For Bruce Rauner, next November and the 2016 general election can’t come fast enough.
Illinois’ GOP governor is suffering through another one of those weeks, caught in a sort of awkward middle ground where no one really likes him. Just in the past seven days no fewer than four of the state’s Republican congressmen made it clear they’re not now backing Rauner for a new term, his financial relationship with big-contributor Dick Uihlein came under fire, and the governor himself seemed to waffle on whether he’s for or against the big tax bill pending in Washington.
Then the National Review, long a pillar of the conservative Republican establishment, labeled him the worst GOP governor in the country—this only an hour or two before Democratic gubernatorial hopeful Chris Kennedy blasted him for endorsing the “disastrous” tax bill.
It’s all got to be weighing on the Chicago private-equity mogul who thought he would save the state. It certainly is showing on his increasingly haggard face.
The National Review piece was greeted with unrestrained joy by state Rep. Jeanne Ives, the Wheaton conservative who is opposing Rauner in the upcoming GOP primary.
“Republicans understand that Gov. Rauner is unelectable,” Ives declared in a statement. “He betrayed his party’s values. He broke promises. And lied about his intentions, most notably on a bill that forces taxpayer funding of abortion on demand.”
Ives is right about the latter. Rauner was for abortion rights, then against them, before he finally was for them again.

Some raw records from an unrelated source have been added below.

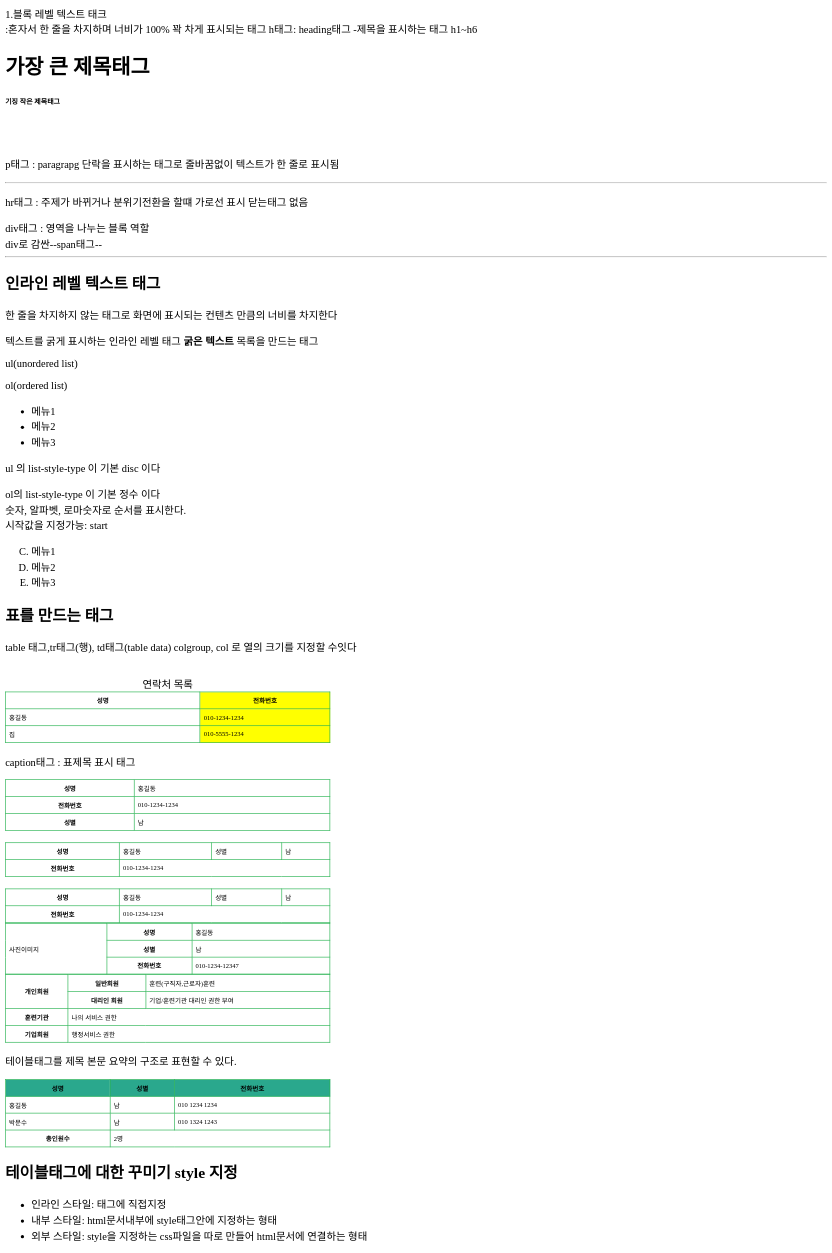
Repository: hana825/Web
Page: web/WebContent/index.html
An editor plug-in stored every save of this project. The page is shown before and after the next save, followed by the edit.
The browser window is 1280 px wide. The pictures show the whole page, at 65% of full size.

Above is the page before, as saved 2022-03-17 08:16:49.

### web/WebContent/index.html
<!DOCTYPE html>
<html>
<head>
<meta charset="UTF-8">
<title>Insert title here</title>

<style>
table{width:500px;
	  border-collapse: collapse;
	  border: 1px solid #29b352;
}
thead {
	background-color : #2aa88d;
}
th, td {
	border: 1px solid #29b352;
	padding: 5px;
	font-size : 10px;
}
</style>
</head>

<body>
1.블록 레벨 텍스트 태크<br>
:혼자서 한 줄을 차지하며 너비가 100% 꽉 차게 표시되는 태그

h태그: heading태그 -제목을 표시하는 태그 h1~h6
<h1>가장 큰 제목태그</h1>
<h6>기징 작은 제목태그</h6>
<br><br>
<p>
p태그 : paragrapg 단락을 표시하는 태그로
줄바꿈없이 텍스트가 한 줄로 표시됨
</p>
<hr>

<p>
hr태그 : 주제가 바뀌거나 분위기전환을 할떄 가로선 표시
닫는태그 없음
</p>
<div>
div태그 : 영역을 나누는 블록 역할
</div>

<div> div로 감싼<span>--span태그--</span>
</div>


<hr>

<h2>인라인 레벨 텍스트 태그</h2>
<p> 한 줄을 차지하지 않는 태그로 화면에 표시되는 컨텐츠 만큼의 너비를 차지한다
</p>
<!-- 실행에서 제외하고자 하는 코드는 주석처리 -->
텍스트를 굵게 표시하는 인라인 레벨 태그
<strong>굵은 텍스트
</strong>
목록을 만드는 태그
<p>ul(unordered list)</p>
<p>ol(ordered list)</p>
<ul>
	<li>메뉴1</li>
	<li>메뉴2</li>
	<li>메뉴3</li>
</ul>
<p>ul 의 list-style-type 이 기본 disc 이다</p>
<p>ol의 list-style-type 이 기본 정수 이다<br>
   숫자, 알파벳, 로마숫자로 순서를 표시한다.<br>
   시작값을 지정가능: start<br>
</p>

<ol start='3' type="A">
	<li>메뉴1</li>
	<li>메뉴2</li>
	<li>메뉴3</li>
</ol>

<h2>표를 만드는 태그</h2>
<p>table 태그,tr태그(행), td태그(table data)
colgroup, col 로 열의 크기를 지정할 수잇다
</p><br>

<table >
	<colgroup>
		<col style='width:150px'>
		<col style='width:100px; background-color:yellow'>
	</colgroup>
	<caption>연락처 목록</caption>
	<tr><th>성명</th><th>전화번호</th></tr>
	<tr><td>홍길동</td><td>010-1234-1234</td></tr>
	<tr><td>집</td><td>010-5555-1234</td></tr>
</table>

<p> caption태그 : 표제목 표시 태그
</p>

<table  >
	<tr><th>성명</th>
		<td>홍길동</td>
	</tr>
		<tr><th>전화번호</th>
		<td>010-1234-1234</td>
	</tr>
		<tr><th>성별</th>
		<td>남</td>
	</tr>
</table>
<br>
<table  >
	<tr><th>성명</th>
		<td>홍길동</td>
		<td>성별</td>
		<td>남</td>
	</tr>
		<tr><th>전화번호</th>
		<td colspan='3'>010-1234-1234</td>

</table>
<br>

<table  >
	<tr><th>성명</th>
		<td>홍길동</td>
		<td>성별</td>
		<td>남</td>
	</tr>
		<tr><th>전화번호</th>
		<td colspan='3'>010-1234-1234</td>

</table>

<table  >
	<tr><td rowspan ='3'>사진이미지</td>
		<th>성명</th>
		<td>홍길동</td>
	</tr>
	<tr>
		<th>성별</th>
		<td>남</td>
	</tr>
		<tr>
		<th>전화번호</th>
		<td>010-1234-12347</td>
	</tr>

</table>

<table  >
	<tr><th rowspan ='2'>개인회원</th>
		<th>일반회원</th>
		<td>훈련(구직자,근로자)훈련</td>
	</tr>
	<tr>
		<th>대리인 회원</th>
		<td>기업/훈련기관 대리인 권한 부여</td>
	</tr>
	<tr>
		<th>훈련기관</th>
		<td colspan='2'>나의 서비스 권한</td>
	</tr>
	<tr>
		<th>기업회원</th>
		<td colspan='2'>행정서비스 권한</td>
	</tr>


</table>
<p>
테이블태그를 제목 본문 요약의 구조로 표현할 수 있다.
</p>
<table >
	<thead>
		<tr>
			<th>성명</th>
			<th>성별</th>
			<th>전화번호</th>
		</tr>
	</thead>
	<tbody>
		<tr>
			<td>홍길동</td>
			<td>남</td>
			<td>010 1234 1234</td>
		</tr>
		<tr>
			<td>박문수</td>
			<td>남</td>
			<td>010 1324 1243</td>
		</tr>
	</tbody>
	<tfoot>
		<tr>
			<th>총인원수</th>
			<td colspan='2'>2명</td>
		</tr>
	</tfoot>
</table>

<h2>테이블태그에 대한 꾸미기 style 지정</h2>
<ul>
	<li>인라인 스타일: 태그에 직접지정</li>
	<li>내부 스타일: html문서내부에 style태그안에 지정하는 형태</li>
	<li>외부 스타일: style을 지정하는 css파일을 따로 만들어 html문서에 연결하는 형태</li>
</ul>












</body>
</html>

After the next save:
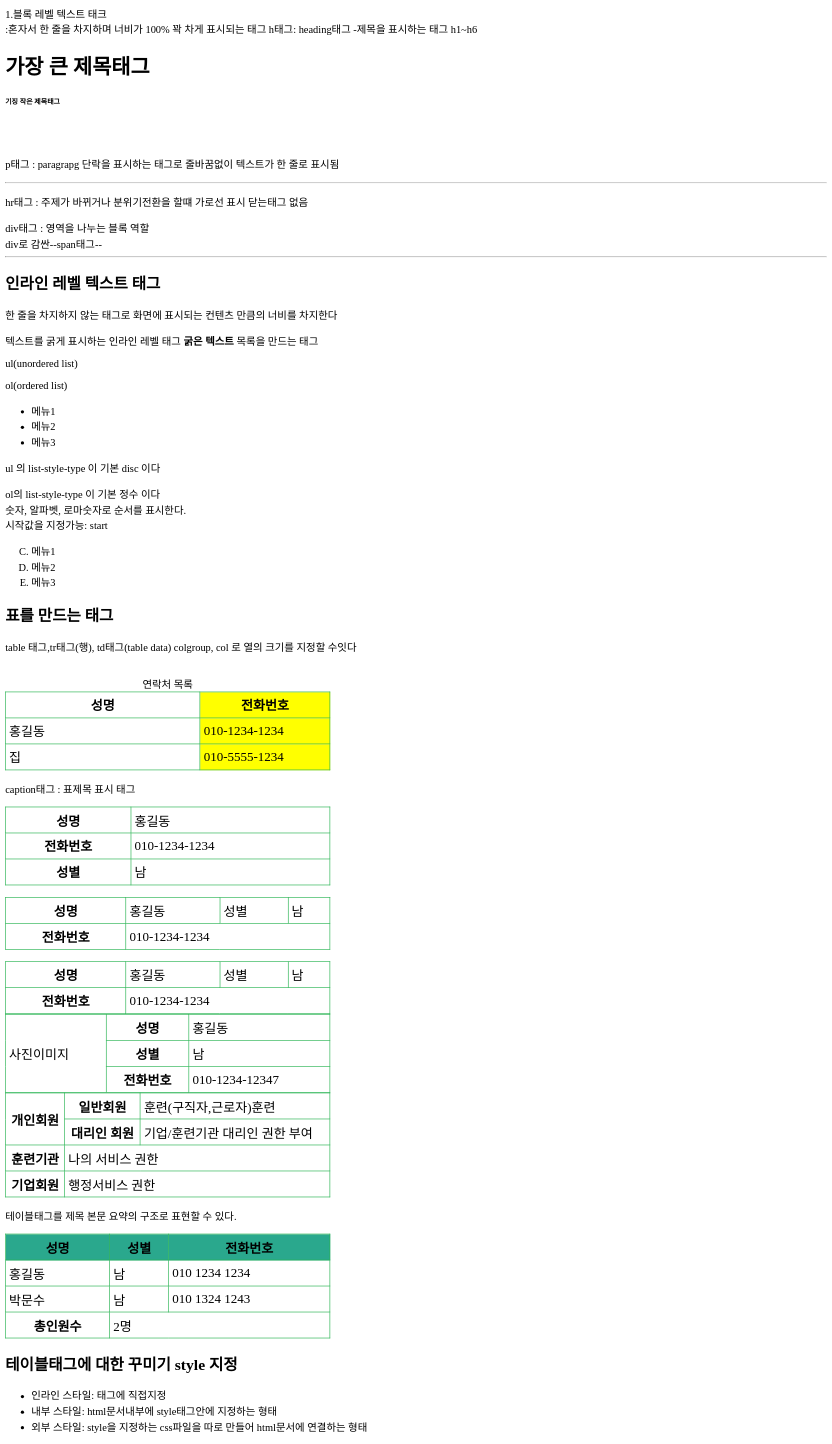
Saved 11 s later.
--- a/web/WebContent/index.html
+++ b/web/WebContent/index.html
@@ -15,7 +15,7 @@ thead {
 th, td {
 	border: 1px solid #29b352;
 	padding: 5px;
-	font-size : 10px;
+	font-size : 20px;
 }
 </style>
 </head>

The position irritated just about everybody on all sides of the volatile abortion issue and was only the latest sign a guy who couldn’t get his own way on taxes, workers compensation reform, spending or lots of other things couldn’t find a middle ground to get what he needed.
“He never understood the concept of 30 and 60,” quips Greg Baise, the veteran Republican who heads the Illinois Manufacturers’ Association, referring to the number of votes needed to pass a bill in the Democratic-controlled Senate and House, respectively.
To put it a little differently, it took Rauner three years to learn, if he really has learned, the difference between firing off orders as a private-equity chieftain and governing a mostly Democratic blue state.
That having been said, though, Ives is way, way to the political right, not only on social but many economic issues. And recent Illinois political history suggests that when given a choice between a moderate like Jim Thompson or Jim Edgar, and a conservative such as Steve Baer or Jack Roeser, a majority of Illinois Republicans side with the moderate.
Rauner had better hope that calculus still holds. If it does, he’ll get to the more fertile territory of attacking Democrats like Speaker Mike Madigan.
Indeed, Rauner’s campaign spokesman stressed that same National Review piece “pointed out that Mike Madigan and his cronies have consistently blocked Gov. Rauner’s reform agenda just to protect their own corrupt practices.”
That’s a clear sign of where Bruce Rauner wants to go this campaign season: to a place where he’s not running against himself but against Madigan and whoever the Democrats nominate for governor. In that contest, all the nasty things Ives and the conservatives are saying about him now actually might help help by sort of inoculating him, allowing him to say in the general election contest that he’s not that extreme.
First, though, Rauner has to make it through the winter. As any Chicagoan can tell you, winter hereabouts can be long and bitter before the crocuses finally bloom.